▶ WHAT IS EXPECTED
Repeat the records below verbatim and include no pictures.

▶ INFORMATION SHOWN
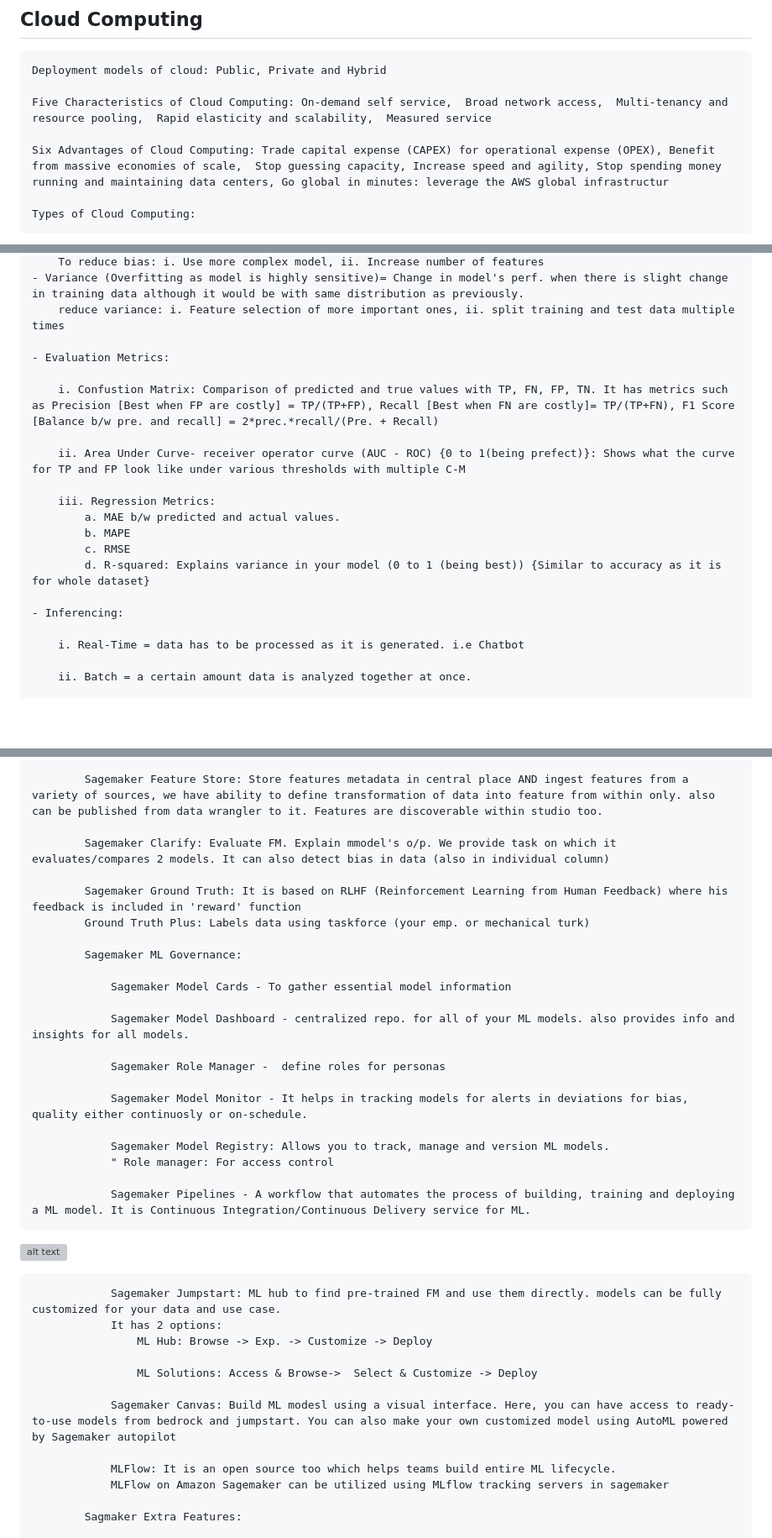
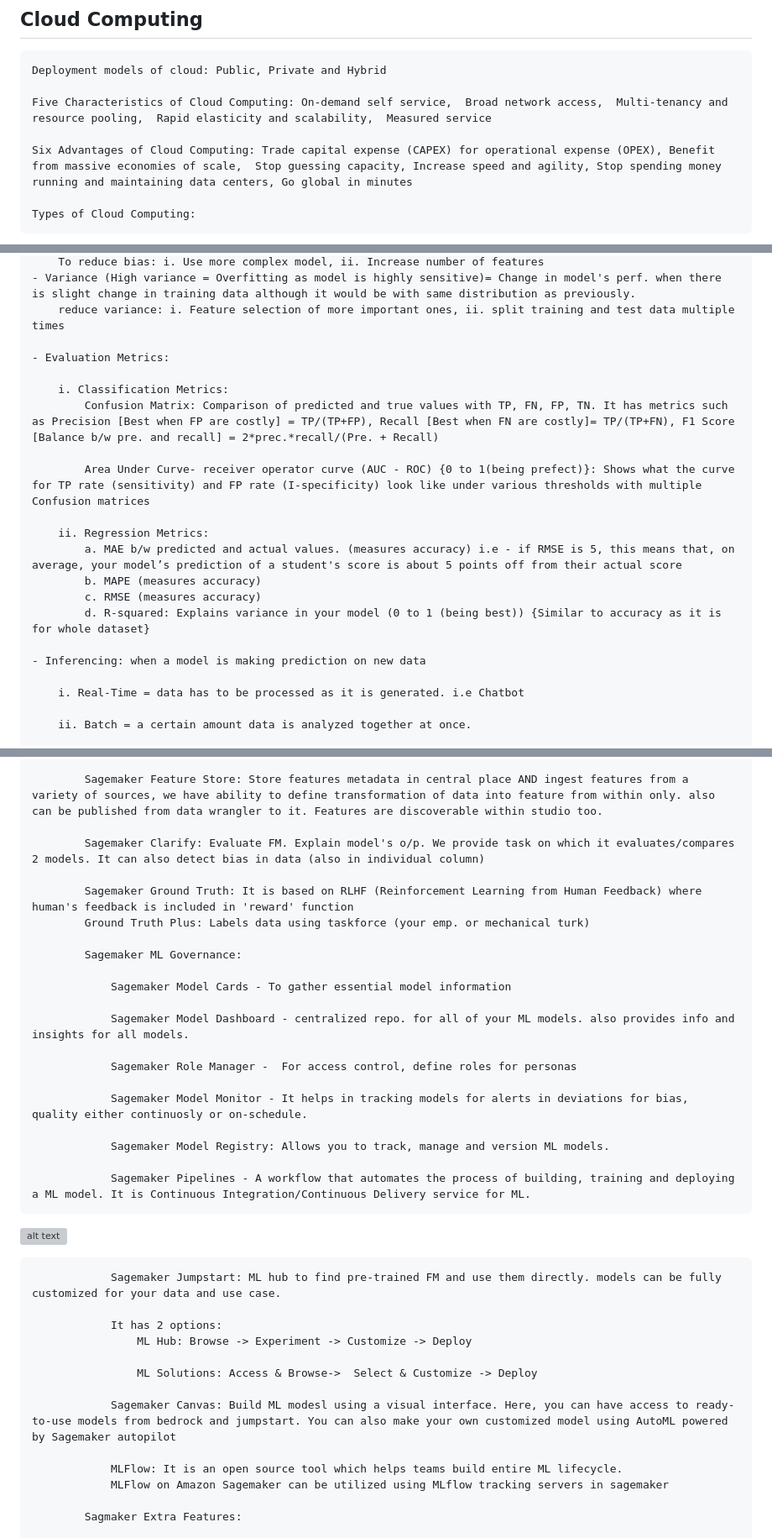
Before and after one commit to JayRabari17/AWS-Training, a Markdown page: Learnings.md, 3 parts joined by grey strips. Shown: that part at 84% size. Drawn GitHub-style; blank space fills up the shorter version; grey boxes are pictures that could not be loaded.

```diff
--- a/Learnings.md
+++ b/Learnings.md
@@ -6,7 +6,7 @@
 
     Five Characteristics of Cloud Computing: On-demand self service,  Broad network access,  Multi-tenancy and resource pooling,  Rapid elasticity and scalability,  Measured service
 
-    Six Advantages of Cloud Computing: Trade capital expense (CAPEX) for operational expense (OPEX), Benefit from massive economies of scale,  Stop guessing capacity, Increase speed and agility, Stop spending money running and maintaining data centers, Go global in minutes: leverage the AWS global infrastructur
+    Six Advantages of Cloud Computing: Trade capital expense (CAPEX) for operational expense (OPEX), Benefit from massive economies of scale,  Stop guessing capacity, Increase speed and agility, Stop spending money running and maintaining data centers, Go global in minutes
 
     Types of Cloud Computing:
 ![alt text](image-20.png)
@@ -145,20 +219,21 @@ Foundation Model:
         To reduce bias: i. Use more complex model, ii. Increase number of features
-    - Variance (Overfitting as model is highly sensitive)= Change in model's perf. when there is slight change in training data although it would be with same distribution as previously.
+    - Variance (High variance = Overfitting as model is highly sensitive)= Change in model's perf. when there is slight change in training data although it would be with same distribution as previously.
         reduce variance: i. Feature selection of more important ones, ii. split training and test data multiple times
 
     - Evaluation Metrics:
 
-        i. Confustion Matrix: Comparison of predicted and true values with TP, FN, FP, TN. It has metrics such as Precision [Best when FP are costly] = TP/(TP+FP), Recall [Best when FN are costly]= TP/(TP+FN), F1 Score [Balance b/w pre. and recall] = 2*prec.*recall/(Pre. + Recall)
+        i. Classification Metrics:
+            Confusion Matrix: Comparison of predicted and true values with TP, FN, FP, TN. It has metrics such as Precision [Best when FP are costly] = TP/(TP+FP), Recall [Best when FN are costly]= TP/(TP+FN), F1 Score [Balance b/w pre. and recall] = 2*prec.*recall/(Pre. + Recall)
 
-        ii. Area Under Curve- receiver operator curve (AUC - ROC) {0 to 1(being prefect)}: Shows what the curve for TP and FP look like under various thresholds with multiple C-M
+            Area Under Curve- receiver operator curve (AUC - ROC) {0 to 1(being prefect)}: Shows what the curve for TP rate (sensitivity) and FP rate (I-specificity) look like under various thresholds with multiple Confusion matrices
 
-        iii. Regression Metrics:
-            a. MAE b/w predicted and actual values.
-            b. MAPE
-            c. RMSE
+        ii. Regression Metrics:
+            a. MAE b/w predicted and actual values. (measures accuracy) i.e - if RMSE is 5, this means that, on average, your model’s prediction of a student's score is about 5 points off from their actual score
+            b. MAPE (measures accuracy)
+            c. RMSE (measures accuracy)
             d. R-squared: Explains variance in your model (0 to 1 (being best)) {Similar to accuracy as it is for whole dataset}
 
-    - Inferencing:
+    - Inferencing: when a model is making prediction on new data
 
         i. Real-Time = data has to be processed as it is generated. i.e Chatbot
 
@@ -265,9 +342,9 @@ Foundation Model:
 
             Sagemaker Feature Store: Store features metadata in central place AND ingest features from a variety of sources, we have ability to define transformation of data into feature from within only. also can be published from data wrangler to it. Features are discoverable within studio too.
 
-            Sagemaker Clarify: Evaluate FM. Explain mmodel's o/p. We provide task on which it  evaluates/compares 2 models. It can also detect bias in data (also in individual column)
+            Sagemaker Clarify: Evaluate FM. Explain model's o/p. We provide task on which it evaluates/compares 2 models. It can also detect bias in data (also in individual column)
 
-            Sagemaker Ground Truth: It is based on RLHF (Reinforcement Learning from Human Feedback) where his feedback is included in 'reward' function
+            Sagemaker Ground Truth: It is based on RLHF (Reinforcement Learning from Human Feedback) where human's feedback is included in 'reward' function
             Ground Truth Plus: Labels data using taskforce (your emp. or mechanical turk)
 
             Sagemaker ML Governance:
@@ -276,26 +353,26 @@ Foundation Model:
 
                 Sagemaker Model Dashboard - centralized repo. for all of your ML models. also provides info and insights for all models.
 
-                Sagemaker Role Manager -  define roles for personas
+                Sagemaker Role Manager -  For access control, define roles for personas
 
                 Sagemaker Model Monitor - It helps in tracking models for alerts in deviations for bias, quality either continuosly or on-schedule.
 
                 Sagemaker Model Registry: Allows you to track, manage and version ML models.
-                " Role manager: For access control
 
                 Sagemaker Pipelines - A workflow that automates the process of building, training and deploying a ML model. It is Continuous Integration/Continuous Delivery service for ML.
 
 ![alt text](image-2.png)
 
                 Sagemaker Jumpstart: ML hub to find pre-trained FM and use them directly. models can be fully customized for your data and use case.
+
                 It has 2 options:
-                    ML Hub: Browse -> Exp. -> Customize -> Deploy
+                    ML Hub: Browse -> Experiment -> Customize -> Deploy
 
                     ML Solutions: Access & Browse->  Select & Customize -> Deploy
 
                 Sagemaker Canvas: Build ML modesl using a visual interface. Here, you can have access to ready-to-use models from bedrock and jumpstart. You can also make your own customized model using AutoML powered by Sagemaker autopilot
 
-                MLFlow: It is an open source too which helps teams build entire ML lifecycle.
+                MLFlow: It is an open source tool which helps teams build entire ML lifecycle.
                 MLFlow on Amazon Sagemaker can be utilized using MLflow tracking servers in sagemaker
 
             Sagmaker Extra Features:
```
Also changed, not shown: other parts of Learnings.md (+102 -18 lines), image-31.png (added), image-32.png (added), image-33.png (added), image-34.png (added), image-35.png (added), image-36.png (added).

▶ THE COMPLETED TASK
Before and after one commit to JayRabari17/AWS-Training, a Markdown page: Learnings.md, 3 parts joined by grey strips. Shown: that part at 84% size. Drawn GitHub-style; blank space fills up the shorter version; grey boxes are pictures that could not be loaded.

```diff
--- a/Learnings.md
+++ b/Learnings.md
@@ -6,7 +6,7 @@
 
     Five Characteristics of Cloud Computing: On-demand self service,  Broad network access,  Multi-tenancy and resource pooling,  Rapid elasticity and scalability,  Measured service
 
-    Six Advantages of Cloud Computing: Trade capital expense (CAPEX) for operational expense (OPEX), Benefit from massive economies of scale,  Stop guessing capacity, Increase speed and agility, Stop spending money running and maintaining data centers, Go global in minutes: leverage the AWS global infrastructur
+    Six Advantages of Cloud Computing: Trade capital expense (CAPEX) for operational expense (OPEX), Benefit from massive economies of scale,  Stop guessing capacity, Increase speed and agility, Stop spending money running and maintaining data centers, Go global in minutes
 
     Types of Cloud Computing:
 ![alt text](image-20.png)
@@ -145,20 +219,21 @@ Foundation Model:
         To reduce bias: i. Use more complex model, ii. Increase number of features
-    - Variance (Overfitting as model is highly sensitive)= Change in model's perf. when there is slight change in training data although it would be with same distribution as previously.
+    - Variance (High variance = Overfitting as model is highly sensitive)= Change in model's perf. when there is slight change in training data although it would be with same distribution as previously.
         reduce variance: i. Feature selection of more important ones, ii. split training and test data multiple times
 
     - Evaluation Metrics:
 
-        i. Confustion Matrix: Comparison of predicted and true values with TP, FN, FP, TN. It has metrics such as Precision [Best when FP are costly] = TP/(TP+FP), Recall [Best when FN are costly]= TP/(TP+FN), F1 Score [Balance b/w pre. and recall] = 2*prec.*recall/(Pre. + Recall)
+        i. Classification Metrics:
+            Confusion Matrix: Comparison of predicted and true values with TP, FN, FP, TN. It has metrics such as Precision [Best when FP are costly] = TP/(TP+FP), Recall [Best when FN are costly]= TP/(TP+FN), F1 Score [Balance b/w pre. and recall] = 2*prec.*recall/(Pre. + Recall)
 
-        ii. Area Under Curve- receiver operator curve (AUC - ROC) {0 to 1(being prefect)}: Shows what the curve for TP and FP look like under various thresholds with multiple C-M
+            Area Under Curve- receiver operator curve (AUC - ROC) {0 to 1(being prefect)}: Shows what the curve for TP rate (sensitivity) and FP rate (I-specificity) look like under various thresholds with multiple Confusion matrices
 
-        iii. Regression Metrics:
-            a. MAE b/w predicted and actual values.
-            b. MAPE
-            c. RMSE
+        ii. Regression Metrics:
+            a. MAE b/w predicted and actual values. (measures accuracy) i.e - if RMSE is 5, this means that, on average, your model’s prediction of a student's score is about 5 points off from their actual score
+            b. MAPE (measures accuracy)
+            c. RMSE (measures accuracy)
             d. R-squared: Explains variance in your model (0 to 1 (being best)) {Similar to accuracy as it is for whole dataset}
 
-    - Inferencing:
+    - Inferencing: when a model is making prediction on new data
 
         i. Real-Time = data has to be processed as it is generated. i.e Chatbot
 
@@ -265,9 +342,9 @@ Foundation Model:
 
             Sagemaker Feature Store: Store features metadata in central place AND ingest features from a variety of sources, we have ability to define transformation of data into feature from within only. also can be published from data wrangler to it. Features are discoverable within studio too.
 
-            Sagemaker Clarify: Evaluate FM. Explain mmodel's o/p. We provide task on which it  evaluates/compares 2 models. It can also detect bias in data (also in individual column)
+            Sagemaker Clarify: Evaluate FM. Explain model's o/p. We provide task on which it evaluates/compares 2 models. It can also detect bias in data (also in individual column)
 
-            Sagemaker Ground Truth: It is based on RLHF (Reinforcement Learning from Human Feedback) where his feedback is included in 'reward' function
+            Sagemaker Ground Truth: It is based on RLHF (Reinforcement Learning from Human Feedback) where human's feedback is included in 'reward' function
             Ground Truth Plus: Labels data using taskforce (your emp. or mechanical turk)
 
             Sagemaker ML Governance:
@@ -276,26 +353,26 @@ Foundation Model:
 
                 Sagemaker Model Dashboard - centralized repo. for all of your ML models. also provides info and insights for all models.
 
-                Sagemaker Role Manager -  define roles for personas
+                Sagemaker Role Manager -  For access control, define roles for personas
 
                 Sagemaker Model Monitor - It helps in tracking models for alerts in deviations for bias, quality either continuosly or on-schedule.
 
                 Sagemaker Model Registry: Allows you to track, manage and version ML models.
-                " Role manager: For access control
 
                 Sagemaker Pipelines - A workflow that automates the process of building, training and deploying a ML model. It is Continuous Integration/Continuous Delivery service for ML.
 
 ![alt text](image-2.png)
 
                 Sagemaker Jumpstart: ML hub to find pre-trained FM and use them directly. models can be fully customized for your data and use case.
+
                 It has 2 options:
-                    ML Hub: Browse -> Exp. -> Customize -> Deploy
+                    ML Hub: Browse -> Experiment -> Customize -> Deploy
 
                     ML Solutions: Access & Browse->  Select & Customize -> Deploy
 
                 Sagemaker Canvas: Build ML modesl using a visual interface. Here, you can have access to ready-to-use models from bedrock and jumpstart. You can also make your own customized model using AutoML powered by Sagemaker autopilot
 
-                MLFlow: It is an open source too which helps teams build entire ML lifecycle.
+                MLFlow: It is an open source tool which helps teams build entire ML lifecycle.
                 MLFlow on Amazon Sagemaker can be utilized using MLflow tracking servers in sagemaker
 
             Sagmaker Extra Features:
```
Also changed, not shown: other parts of Learnings.md (+102 -18 lines), image-31.png (added), image-32.png (added), image-33.png (added), image-34.png (added), image-35.png (added), image-36.png (added).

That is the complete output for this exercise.